++++ Record excerpts

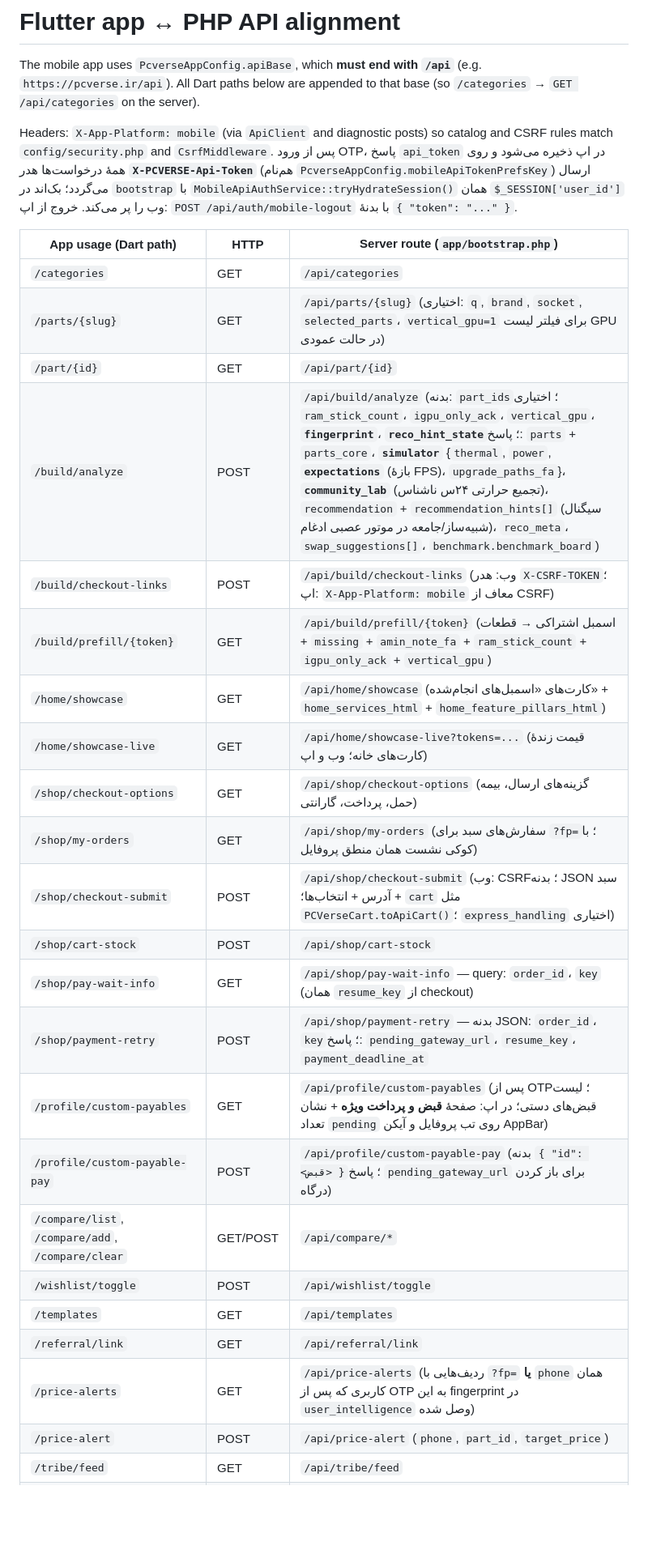
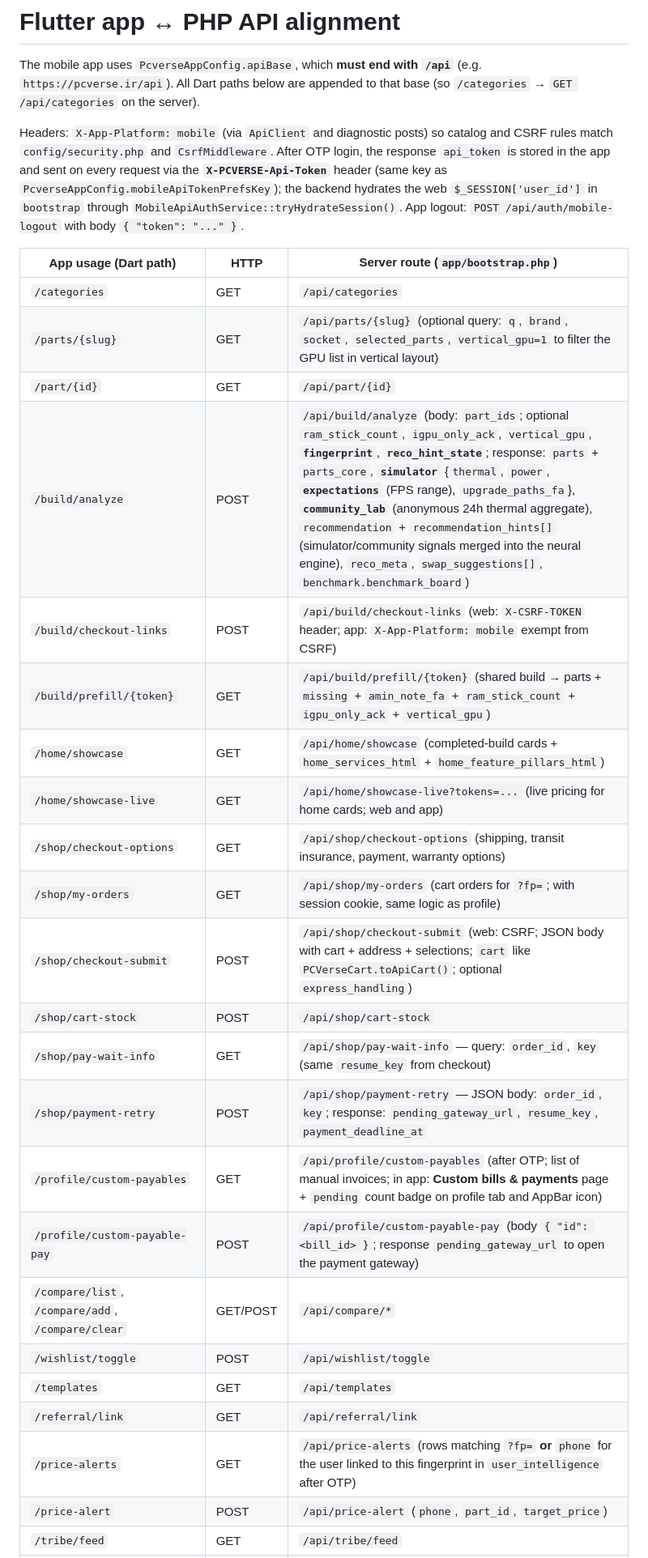
Before and after one commit to drmikecrypto/pc-lab-kit, a Markdown page: doc/API_MOBILE_ROUTES.md, the part around one of its changes. Shown at 81% size. Drawn GitHub-style; blank space fills up the shorter version.

Commit message:
Translate API mobile routes doc to English

```diff
--- a/doc/API_MOBILE_ROUTES.md
+++ b/doc/API_MOBILE_ROUTES.md
@@ -2,31 +2,31 @@
 
 The mobile app uses `PcverseAppConfig.apiBase`, which **must end with `/api`** (e.g. `https://pcverse.ir/api`). All Dart paths below are appended to that base (so `/categories` → `GET /api/categories` on the server).
 
-Headers: `X-App-Platform: mobile` (via `ApiClient` and diagnostic posts) so catalog and CSRF rules match `config/security.php` and `CsrfMiddleware`. پس از ورود OTP، پاسخ `api_token` در اپ ذخیره می‌شود و روی همهٔ درخواست‌ها هدر **`X-PCVERSE-Api-Token`** (هم‌نام `PcverseAppConfig.mobileApiTokenPrefsKey`) ارسال می‌گردد؛ بک‌اند در `bootstrap` با `MobileApiAuthService::tryHydrateSession()` همان `$_SESSION['user_id']` وب را پر می‌کند. خروج از اپ: `POST /api/auth/mobile-logout` با بدنهٔ `{ "token": "..." }`.
+Headers: `X-App-Platform: mobile` (via `ApiClient` and diagnostic posts) so catalog and CSRF rules match `config/security.php` and `CsrfMiddleware`. After OTP login, the response `api_token` is stored in the app and sent on every request via the **`X-PCVERSE-Api-Token`** header (same key as `PcverseAppConfig.mobileApiTokenPrefsKey`); the backend hydrates the web `$_SESSION['user_id']` in `bootstrap` through `MobileApiAuthService::tryHydrateSession()`. App logout: `POST /api/auth/mobile-logout` with body `{ "token": "..." }`.
 
 | App usage (Dart path) | HTTP | Server route (`app/bootstrap.php`) |
 |----------------------|------|--------------------------------------|
 | `/categories` | GET | `/api/categories` |
-| `/parts/{slug}` | GET | `/api/parts/{slug}` (اختیاری: `q`, `brand`, `socket`, `selected_parts`، `vertical_gpu=1` برای فیلتر لیست GPU در حالت عمودی) |
+| `/parts/{slug}` | GET | `/api/parts/{slug}` (optional query: `q`, `brand`, `socket`, `selected_parts`, `vertical_gpu=1` to filter the GPU list in vertical layout) |
 | `/part/{id}` | GET | `/api/part/{id}` |
-| `/build/analyze` | POST | `/api/build/analyze` (بدنه: `part_ids`؛ اختیاری `ram_stick_count`، `igpu_only_ack`، `vertical_gpu`، **`fingerprint`**، **`reco_hint_state`**؛ پاسخ: `parts` + `parts_core`، **`simulator`** {`thermal`, `power`, **`expectations`** (بازهٔ FPS)، `upgrade_paths_fa`}، **`community_lab`** (تجمیع حرارتی ۲۴س ناشناس)، `recommendation` + `recommendation_hints[]` (سیگنال شبیه‌ساز/جامعه در موتور عصبی ادغام)، `reco_meta`، `swap_suggestions[]`، `benchmark.benchmark_board`) |
-| `/build/checkout-links` | POST | `/api/build/checkout-links` (وب: هدر `X-CSRF-TOKEN`؛ اپ: `X-App-Platform: mobile` معاف از CSRF) |
-| `/build/prefill/{token}` | GET | `/api/build/prefill/{token}` (اسمبل اشتراکی → قطعات + `missing` + `amin_note_fa` + `ram_stick_count` + `igpu_only_ack` + `vertical_gpu`) |
-| `/home/showcase` | GET | `/api/home/showcase` (کارت‌های «اسمبل‌های انجام‌شده» + `home_services_html` + `home_feature_pillars_html`) |
-| `/home/showcase-live` | GET | `/api/home/showcase-live?tokens=...` (قیمت زندهٔ کارت‌های خانه؛ وب و اپ) |
-| `/shop/checkout-options` | GET | `/api/shop/checkout-options` (گزینه‌های ارسال، بیمه حمل، پرداخت، گارانتی) |
-| `/shop/my-orders` | GET | `/api/shop/my-orders` (سفارش‌های سبد برای `?fp=`؛ با کوکی نشست همان منطق پروفایل) |
-| `/shop/checkout-submit` | POST | `/api/shop/checkout-submit` (وب: CSRF؛ بدنه JSON سبد + آدرس + انتخاب‌ها؛ `cart` مثل `PCVerseCart.toApiCart()`؛ `express_handling` اختیاری) |
+| `/build/analyze` | POST | `/api/build/analyze` (body: `part_ids`; optional `ram_stick_count`, `igpu_only_ack`, `vertical_gpu`, **`fingerprint`**, **`reco_hint_state`**; response: `parts` + `parts_core`, **`simulator`** {`thermal`, `power`, **`expectations`** (FPS range), `upgrade_paths_fa`}, **`community_lab`** (anonymous 24h thermal aggregate), `recommendation` + `recommendation_hints[]` (simulator/community signals merged into the neural engine), `reco_meta`, `swap_suggestions[]`, `benchmark.benchmark_board`) |
+| `/build/checkout-links` | POST | `/api/build/checkout-links` (web: `X-CSRF-TOKEN` header; app: `X-App-Platform: mobile` exempt from CSRF) |
+| `/build/prefill/{token}` | GET | `/api/build/prefill/{token}` (shared build → parts + `missing` + `amin_note_fa` + `ram_stick_count` + `igpu_only_ack` + `vertical_gpu`) |
+| `/home/showcase` | GET | `/api/home/showcase` (completed-build cards + `home_services_html` + `home_feature_pillars_html`) |
+| `/home/showcase-live` | GET | `/api/home/showcase-live?tokens=...` (live pricing for home cards; web and app) |
+| `/shop/checkout-options` | GET | `/api/shop/checkout-options` (shipping, transit insurance, payment, warranty options) |
+| `/shop/my-orders` | GET | `/api/shop/my-orders` (cart orders for `?fp=`; with session cookie, same logic as profile) |
+| `/shop/checkout-submit` | POST | `/api/shop/checkout-submit` (web: CSRF; JSON body with cart + address + selections; `cart` like `PCVerseCart.toApiCart()`; optional `express_handling`) |
 | `/shop/cart-stock` | POST | `/api/shop/cart-stock` |
-| `/shop/pay-wait-info` | GET | `/api/shop/pay-wait-info` — query: `order_id`، `key` (همان `resume_key` از checkout) |
-| `/shop/payment-retry` | POST | `/api/shop/payment-retry` — بدنه JSON: `order_id`، `key`؛ پاسخ: `pending_gateway_url`، `resume_key`، `payment_deadline_at` |
-| `/profile/custom-payables` | GET | `/api/profile/custom-payables` (پس از OTP؛ لیست قبض‌های دستی؛ در اپ: صفحهٔ **قبض و پرداخت ویژه** + نشان تعداد `pending` روی تب پروفایل و آیکن AppBar) |
-| `/profile/custom-payable-pay` | POST | `/api/profile/custom-payable-pay` (بدنه `{ "id": <قبض> }`؛ پاسخ `pending_gateway_url` برای باز کردن درگاه) |
+| `/shop/pay-wait-info` | GET | `/api/shop/pay-wait-info` — query: `order_id`, `key` (same `resume_key` from checkout) |
+| `/shop/payment-retry` | POST | `/api/shop/payment-retry` — JSON body: `order_id`, `key`; response: `pending_gateway_url`, `resume_key`, `payment_deadline_at` |
+| `/profile/custom-payables` | GET | `/api/profile/custom-payables` (after OTP; list of manual invoices; in app: **Custom bills & payments** page + `pending` count badge on profile tab and AppBar icon) |
+| `/profile/custom-payable-pay` | POST | `/api/profile/custom-payable-pay` (body `{ "id": <bill_id> }`; response `pending_gateway_url` to open the payment gateway) |
 | `/compare/list`, `/compare/add`, `/compare/clear` | GET/POST | `/api/compare/*` |
 | `/wishlist/toggle` | POST | `/api/wishlist/toggle` |
 | `/templates` | GET | `/api/templates` |
 | `/referral/link` | GET | `/api/referral/link` |
-| `/price-alerts` | GET | `/api/price-alerts` (ردیف‌هایی با `?fp=` **یا** `phone` همان کاربری که پس از OTP به این fingerprint در `user_intelligence` وصل شده) |
+| `/price-alerts` | GET | `/api/price-alerts` (rows matching `?fp=` **or** `phone` for the user linked to this fingerprint in `user_intelligence` after OTP) |
 | `/price-alert` | POST | `/api/price-alert` (`phone`, `part_id`, `target_price`) |
 | `/tribe/feed` | GET | `/api/tribe/feed` |
 | `/tribe/like` | POST | `/api/tribe/like` |
```
Also changed, not shown: other parts of doc/API_MOBILE_ROUTES.md (+8 -8 lines).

++++++++

How to complete this task: Write out each line above with the word "برای".

Exercise output:
-| `/parts/{slug}` | GET | `/api/parts/{slug}` (اختیاری: `q`, `brand`, `socket`, `selected_parts`، `vertical_gpu=1` برای فیلتر لیست GPU در حالت عمودی) |
-| `/shop/my-orders` | GET | `/api/shop/my-orders` (سفارش‌های سبد برای `?fp=`؛ با کوکی نشست همان منطق پروفایل) |
-| `/profile/custom-payable-pay` | POST | `/api/profile/custom-payable-pay` (بدنه `{ "id": <قبض> }`؛ پاسخ `pending_gateway_url` برای باز کردن درگاه) |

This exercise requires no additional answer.